## PROBLEM
The answer must be every line of the records below that holds the word "other".

━━━━━━━━

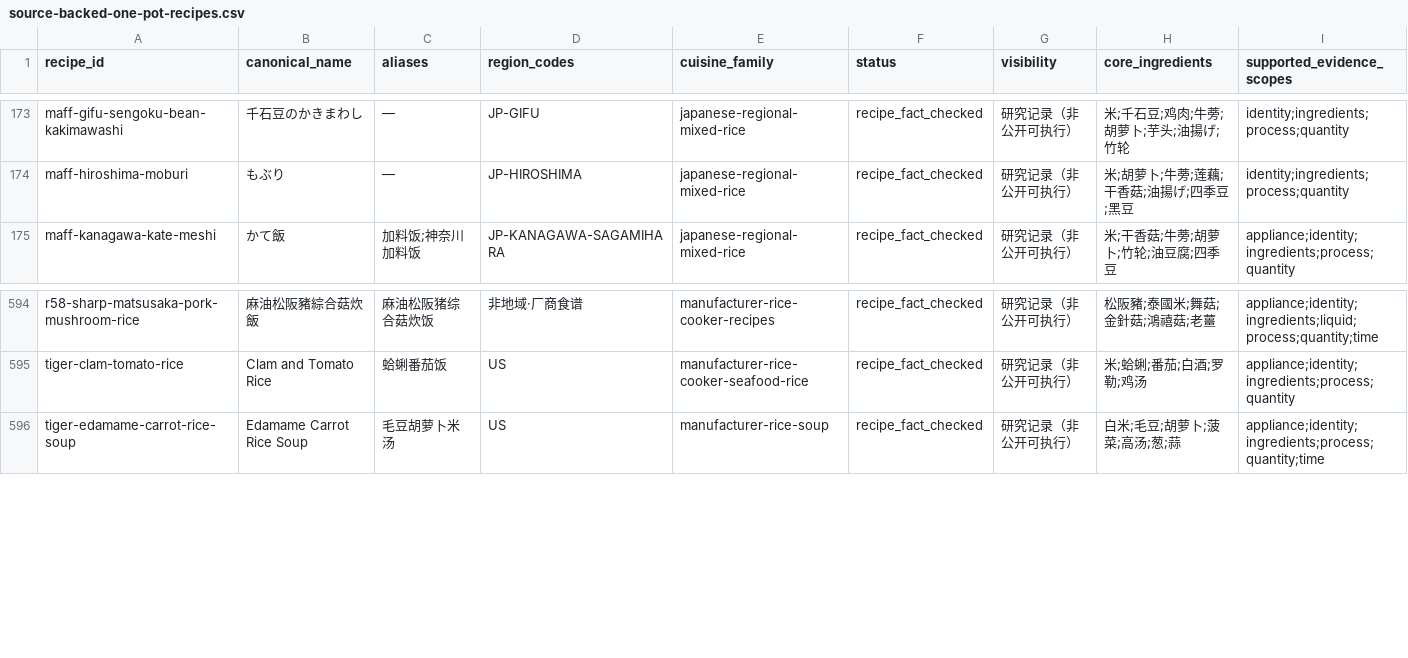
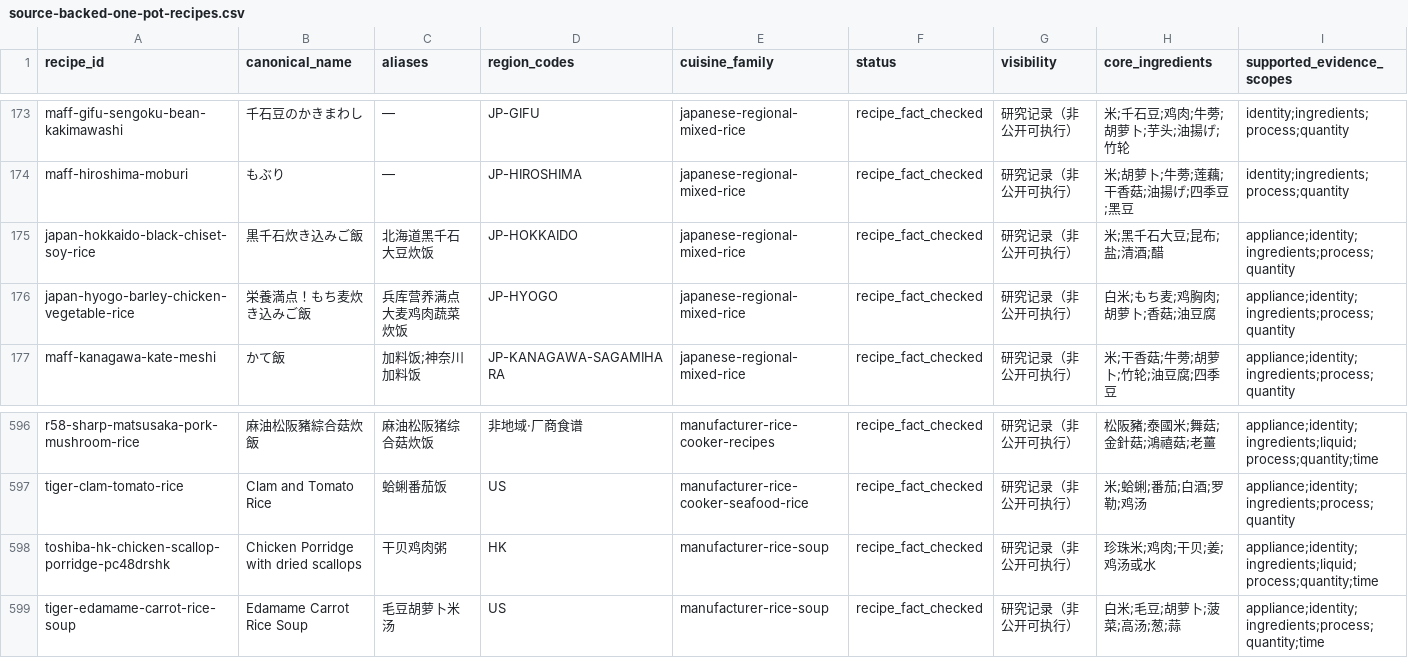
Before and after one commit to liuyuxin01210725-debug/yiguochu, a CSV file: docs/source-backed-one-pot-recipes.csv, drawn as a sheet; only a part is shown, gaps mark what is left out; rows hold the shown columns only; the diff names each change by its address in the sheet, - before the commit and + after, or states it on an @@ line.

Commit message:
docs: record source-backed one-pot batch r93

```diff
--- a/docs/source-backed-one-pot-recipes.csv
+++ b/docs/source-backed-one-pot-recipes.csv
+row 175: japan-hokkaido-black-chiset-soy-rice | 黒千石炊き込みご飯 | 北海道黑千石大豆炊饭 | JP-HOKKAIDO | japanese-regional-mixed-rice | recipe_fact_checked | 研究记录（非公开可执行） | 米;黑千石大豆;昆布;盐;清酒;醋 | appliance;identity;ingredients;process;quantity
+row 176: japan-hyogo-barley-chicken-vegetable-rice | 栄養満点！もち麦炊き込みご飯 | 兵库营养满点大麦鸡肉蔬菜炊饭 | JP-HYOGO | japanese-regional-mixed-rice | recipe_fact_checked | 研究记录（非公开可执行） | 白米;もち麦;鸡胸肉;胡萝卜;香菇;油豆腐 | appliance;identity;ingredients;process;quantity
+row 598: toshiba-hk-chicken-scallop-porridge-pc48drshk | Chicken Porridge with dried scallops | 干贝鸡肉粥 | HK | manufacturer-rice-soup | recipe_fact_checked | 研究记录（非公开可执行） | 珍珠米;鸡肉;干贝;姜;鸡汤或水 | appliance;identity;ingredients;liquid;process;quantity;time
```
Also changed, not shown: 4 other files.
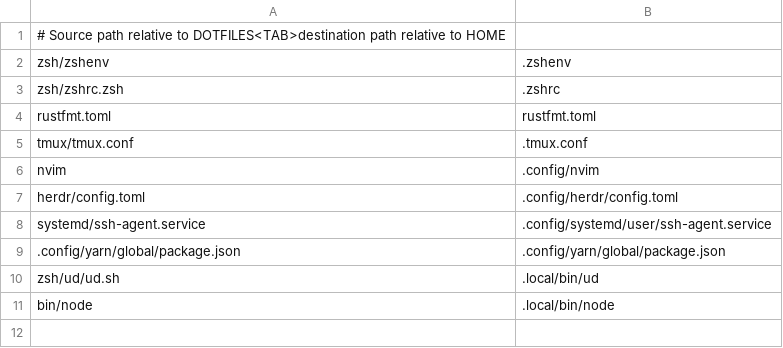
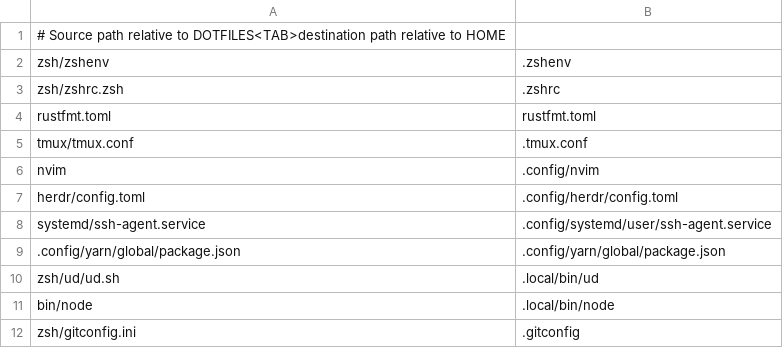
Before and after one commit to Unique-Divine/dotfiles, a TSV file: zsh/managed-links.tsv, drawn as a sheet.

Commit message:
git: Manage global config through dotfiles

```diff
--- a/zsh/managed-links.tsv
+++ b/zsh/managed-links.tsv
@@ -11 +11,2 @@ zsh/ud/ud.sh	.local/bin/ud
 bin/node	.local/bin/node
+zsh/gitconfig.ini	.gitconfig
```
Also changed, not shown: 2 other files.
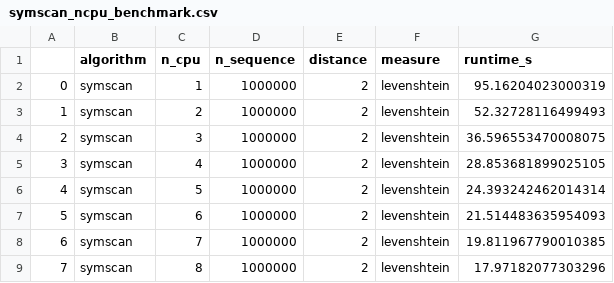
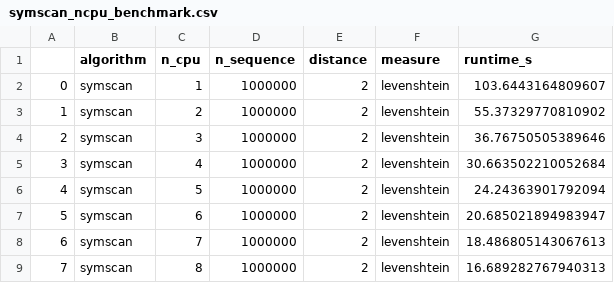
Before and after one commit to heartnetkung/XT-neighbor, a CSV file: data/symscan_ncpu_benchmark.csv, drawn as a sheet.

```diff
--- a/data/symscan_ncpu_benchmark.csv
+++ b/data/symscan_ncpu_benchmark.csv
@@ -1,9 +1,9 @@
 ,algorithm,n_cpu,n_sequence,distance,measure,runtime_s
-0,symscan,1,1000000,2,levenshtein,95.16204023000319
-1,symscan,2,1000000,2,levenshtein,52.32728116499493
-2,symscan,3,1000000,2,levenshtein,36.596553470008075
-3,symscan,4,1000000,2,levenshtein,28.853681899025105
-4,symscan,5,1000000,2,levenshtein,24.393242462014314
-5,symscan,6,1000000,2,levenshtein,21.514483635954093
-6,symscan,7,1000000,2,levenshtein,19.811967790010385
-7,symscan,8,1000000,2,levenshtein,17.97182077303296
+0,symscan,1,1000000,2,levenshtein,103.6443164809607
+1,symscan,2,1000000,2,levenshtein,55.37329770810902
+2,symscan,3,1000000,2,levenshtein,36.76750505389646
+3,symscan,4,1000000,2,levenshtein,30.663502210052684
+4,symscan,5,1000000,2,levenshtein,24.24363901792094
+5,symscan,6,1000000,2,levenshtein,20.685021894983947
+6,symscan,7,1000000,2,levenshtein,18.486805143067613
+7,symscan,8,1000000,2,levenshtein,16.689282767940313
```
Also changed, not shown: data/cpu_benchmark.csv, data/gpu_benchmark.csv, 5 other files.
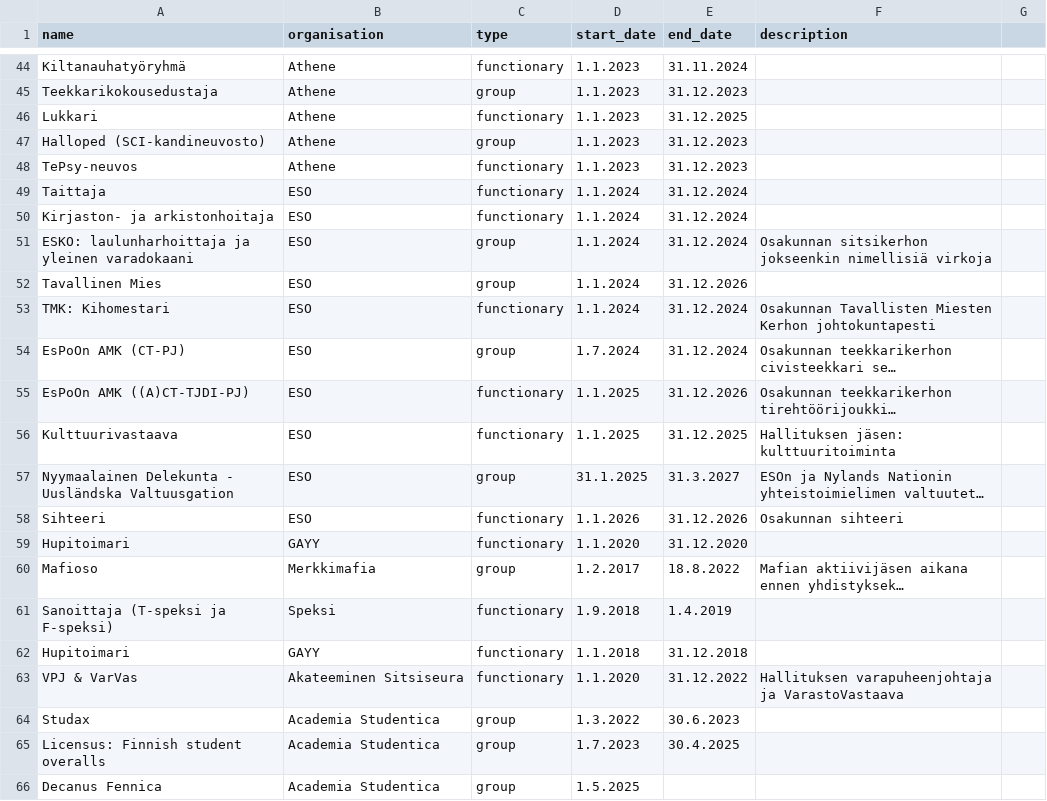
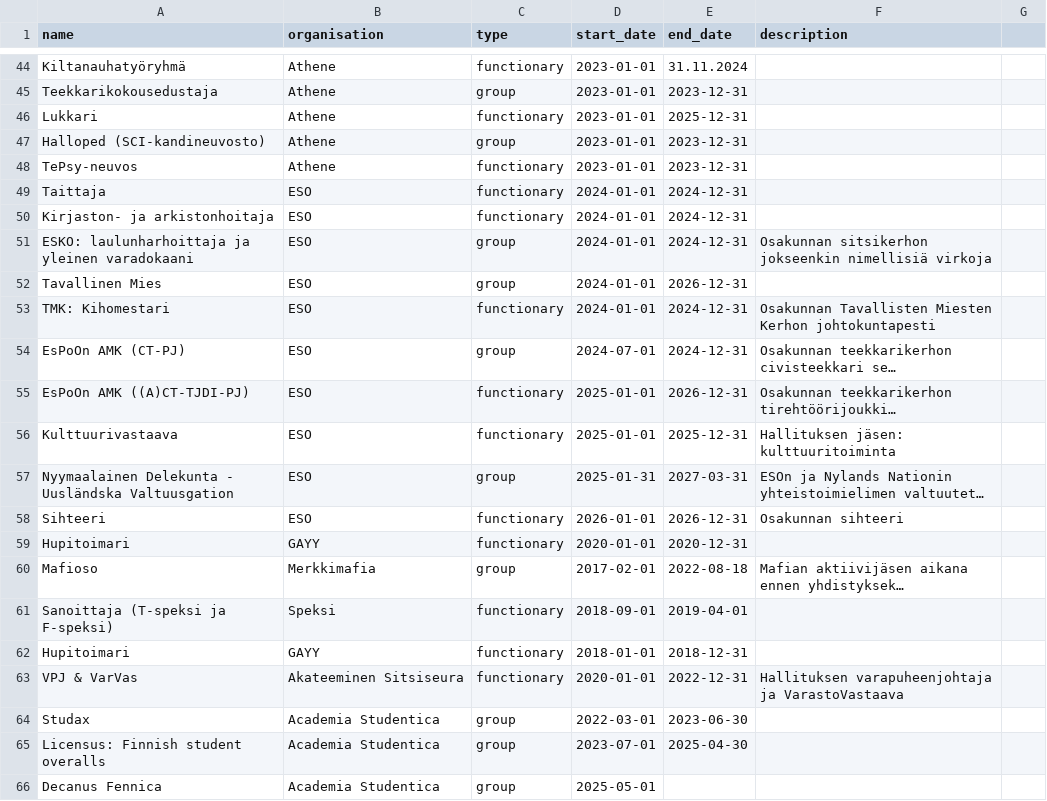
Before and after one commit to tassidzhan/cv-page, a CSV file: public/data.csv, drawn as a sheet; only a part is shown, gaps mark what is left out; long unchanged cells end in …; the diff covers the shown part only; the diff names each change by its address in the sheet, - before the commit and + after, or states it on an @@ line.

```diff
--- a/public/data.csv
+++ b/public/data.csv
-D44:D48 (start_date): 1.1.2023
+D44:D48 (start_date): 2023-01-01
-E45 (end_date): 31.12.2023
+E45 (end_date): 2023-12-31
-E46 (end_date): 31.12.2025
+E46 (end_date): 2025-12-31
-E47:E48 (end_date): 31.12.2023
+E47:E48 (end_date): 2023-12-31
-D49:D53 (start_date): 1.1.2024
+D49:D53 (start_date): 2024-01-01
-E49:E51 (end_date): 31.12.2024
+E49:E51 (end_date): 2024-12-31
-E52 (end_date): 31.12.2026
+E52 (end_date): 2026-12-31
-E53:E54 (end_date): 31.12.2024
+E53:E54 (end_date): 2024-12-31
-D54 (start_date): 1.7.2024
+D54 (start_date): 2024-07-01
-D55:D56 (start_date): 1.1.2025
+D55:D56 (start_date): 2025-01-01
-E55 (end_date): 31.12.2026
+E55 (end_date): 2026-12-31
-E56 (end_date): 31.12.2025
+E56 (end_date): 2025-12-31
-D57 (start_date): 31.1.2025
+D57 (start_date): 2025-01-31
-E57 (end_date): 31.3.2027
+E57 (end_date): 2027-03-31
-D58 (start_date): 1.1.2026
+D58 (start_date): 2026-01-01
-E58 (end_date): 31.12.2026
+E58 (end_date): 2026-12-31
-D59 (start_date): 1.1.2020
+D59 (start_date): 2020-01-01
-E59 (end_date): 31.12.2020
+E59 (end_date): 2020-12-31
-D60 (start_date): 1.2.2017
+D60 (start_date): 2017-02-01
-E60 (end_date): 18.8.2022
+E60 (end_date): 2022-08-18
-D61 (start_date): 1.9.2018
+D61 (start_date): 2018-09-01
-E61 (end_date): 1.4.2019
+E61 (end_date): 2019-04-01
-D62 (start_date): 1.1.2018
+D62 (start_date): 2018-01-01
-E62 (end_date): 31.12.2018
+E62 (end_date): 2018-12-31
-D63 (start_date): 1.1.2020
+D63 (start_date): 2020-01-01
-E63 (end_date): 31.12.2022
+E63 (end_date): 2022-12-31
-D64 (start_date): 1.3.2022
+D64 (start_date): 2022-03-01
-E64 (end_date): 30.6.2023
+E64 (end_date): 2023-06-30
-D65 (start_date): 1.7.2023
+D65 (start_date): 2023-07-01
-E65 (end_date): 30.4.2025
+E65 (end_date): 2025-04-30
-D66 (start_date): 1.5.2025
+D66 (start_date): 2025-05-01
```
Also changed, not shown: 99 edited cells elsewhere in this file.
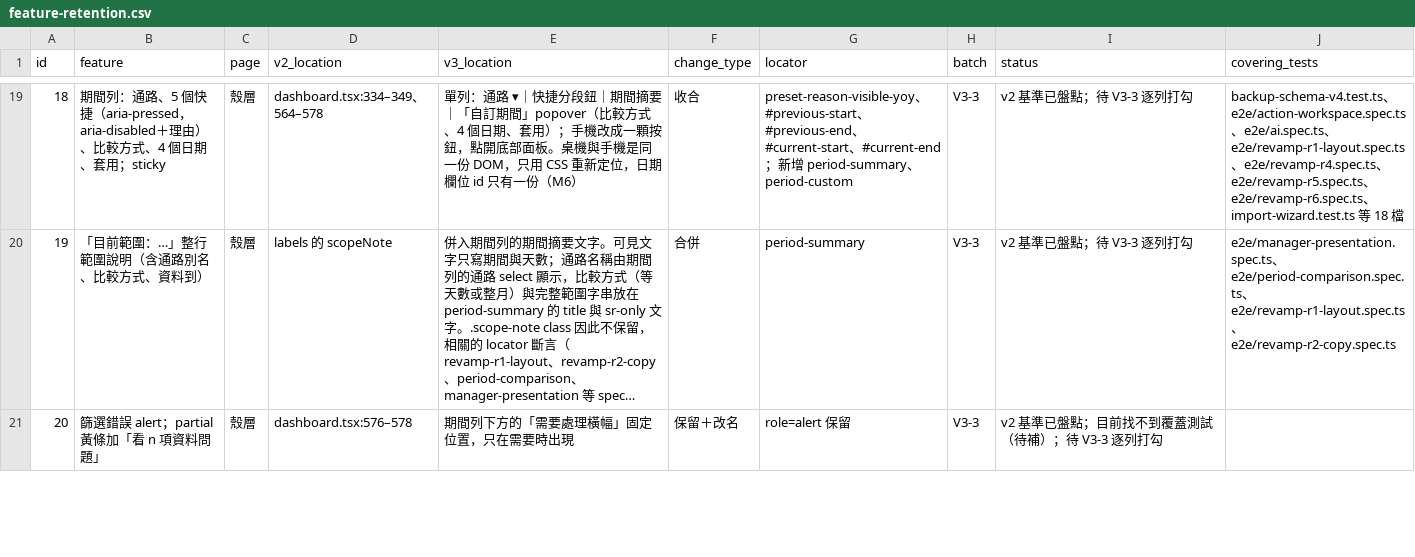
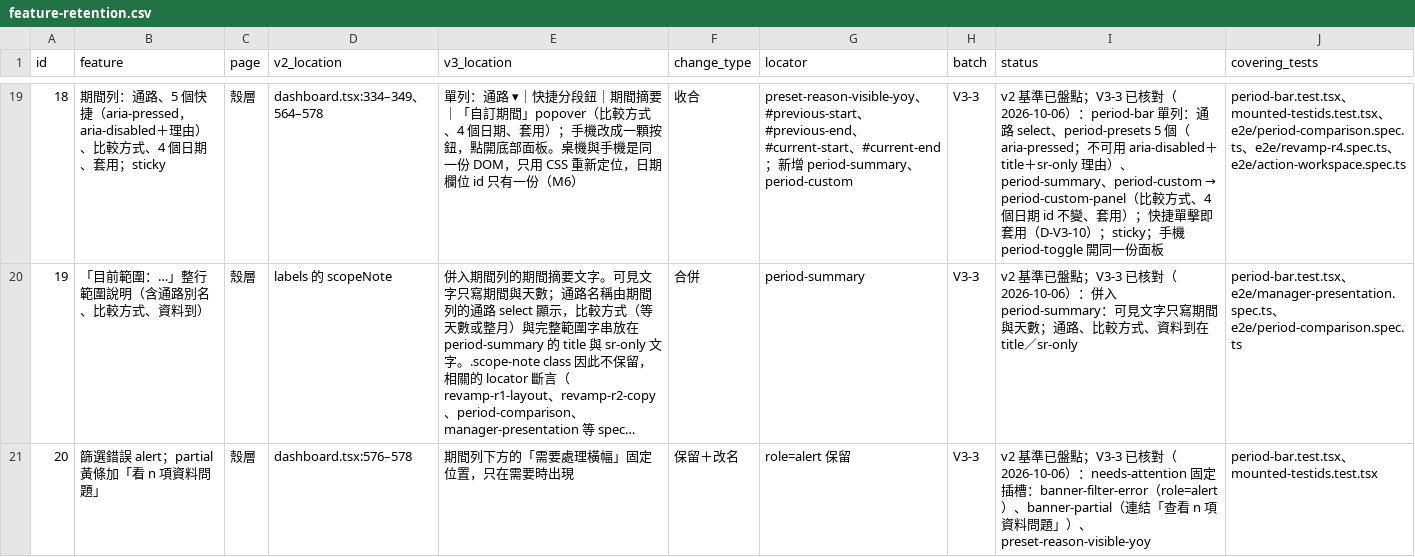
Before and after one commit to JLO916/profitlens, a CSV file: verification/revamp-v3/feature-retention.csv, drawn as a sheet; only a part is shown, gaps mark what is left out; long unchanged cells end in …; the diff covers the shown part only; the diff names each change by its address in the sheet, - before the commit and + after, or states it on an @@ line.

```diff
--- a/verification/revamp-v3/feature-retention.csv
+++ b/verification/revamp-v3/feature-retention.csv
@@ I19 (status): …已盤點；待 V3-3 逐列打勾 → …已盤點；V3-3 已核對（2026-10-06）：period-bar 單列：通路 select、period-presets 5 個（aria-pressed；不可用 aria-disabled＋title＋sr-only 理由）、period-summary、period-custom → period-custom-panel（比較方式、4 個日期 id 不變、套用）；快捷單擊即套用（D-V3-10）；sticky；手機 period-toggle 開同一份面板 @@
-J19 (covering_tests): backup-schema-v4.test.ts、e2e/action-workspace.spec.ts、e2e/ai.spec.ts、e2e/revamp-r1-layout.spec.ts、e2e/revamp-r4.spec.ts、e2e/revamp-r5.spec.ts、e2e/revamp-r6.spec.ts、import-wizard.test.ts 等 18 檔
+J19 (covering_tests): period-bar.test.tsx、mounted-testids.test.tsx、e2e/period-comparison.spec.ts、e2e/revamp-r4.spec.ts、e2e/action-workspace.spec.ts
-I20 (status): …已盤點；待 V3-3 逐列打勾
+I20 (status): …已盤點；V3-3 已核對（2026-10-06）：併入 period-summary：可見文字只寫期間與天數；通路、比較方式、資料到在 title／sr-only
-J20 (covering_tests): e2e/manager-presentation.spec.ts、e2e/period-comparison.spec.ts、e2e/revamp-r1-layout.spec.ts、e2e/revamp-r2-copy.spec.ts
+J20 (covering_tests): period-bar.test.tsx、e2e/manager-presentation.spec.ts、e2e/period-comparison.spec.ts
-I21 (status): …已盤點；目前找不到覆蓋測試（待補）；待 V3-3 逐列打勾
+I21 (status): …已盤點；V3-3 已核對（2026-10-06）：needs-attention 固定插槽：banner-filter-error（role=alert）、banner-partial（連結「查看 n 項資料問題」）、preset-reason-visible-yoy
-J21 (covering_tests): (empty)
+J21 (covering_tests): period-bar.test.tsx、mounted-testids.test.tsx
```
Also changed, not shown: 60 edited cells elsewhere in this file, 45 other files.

━━━━━━━━

## RESPONSE TO THE EXERCISE
Also changed, not shown: 4 other files.
Also changed, not shown: 2 other files.
Also changed, not shown: data/cpu_benchmark.csv, data/gpu_benchmark.csv, 5 other files.
Also changed, not shown: 60 edited cells elsewhere in this file, 45 other files.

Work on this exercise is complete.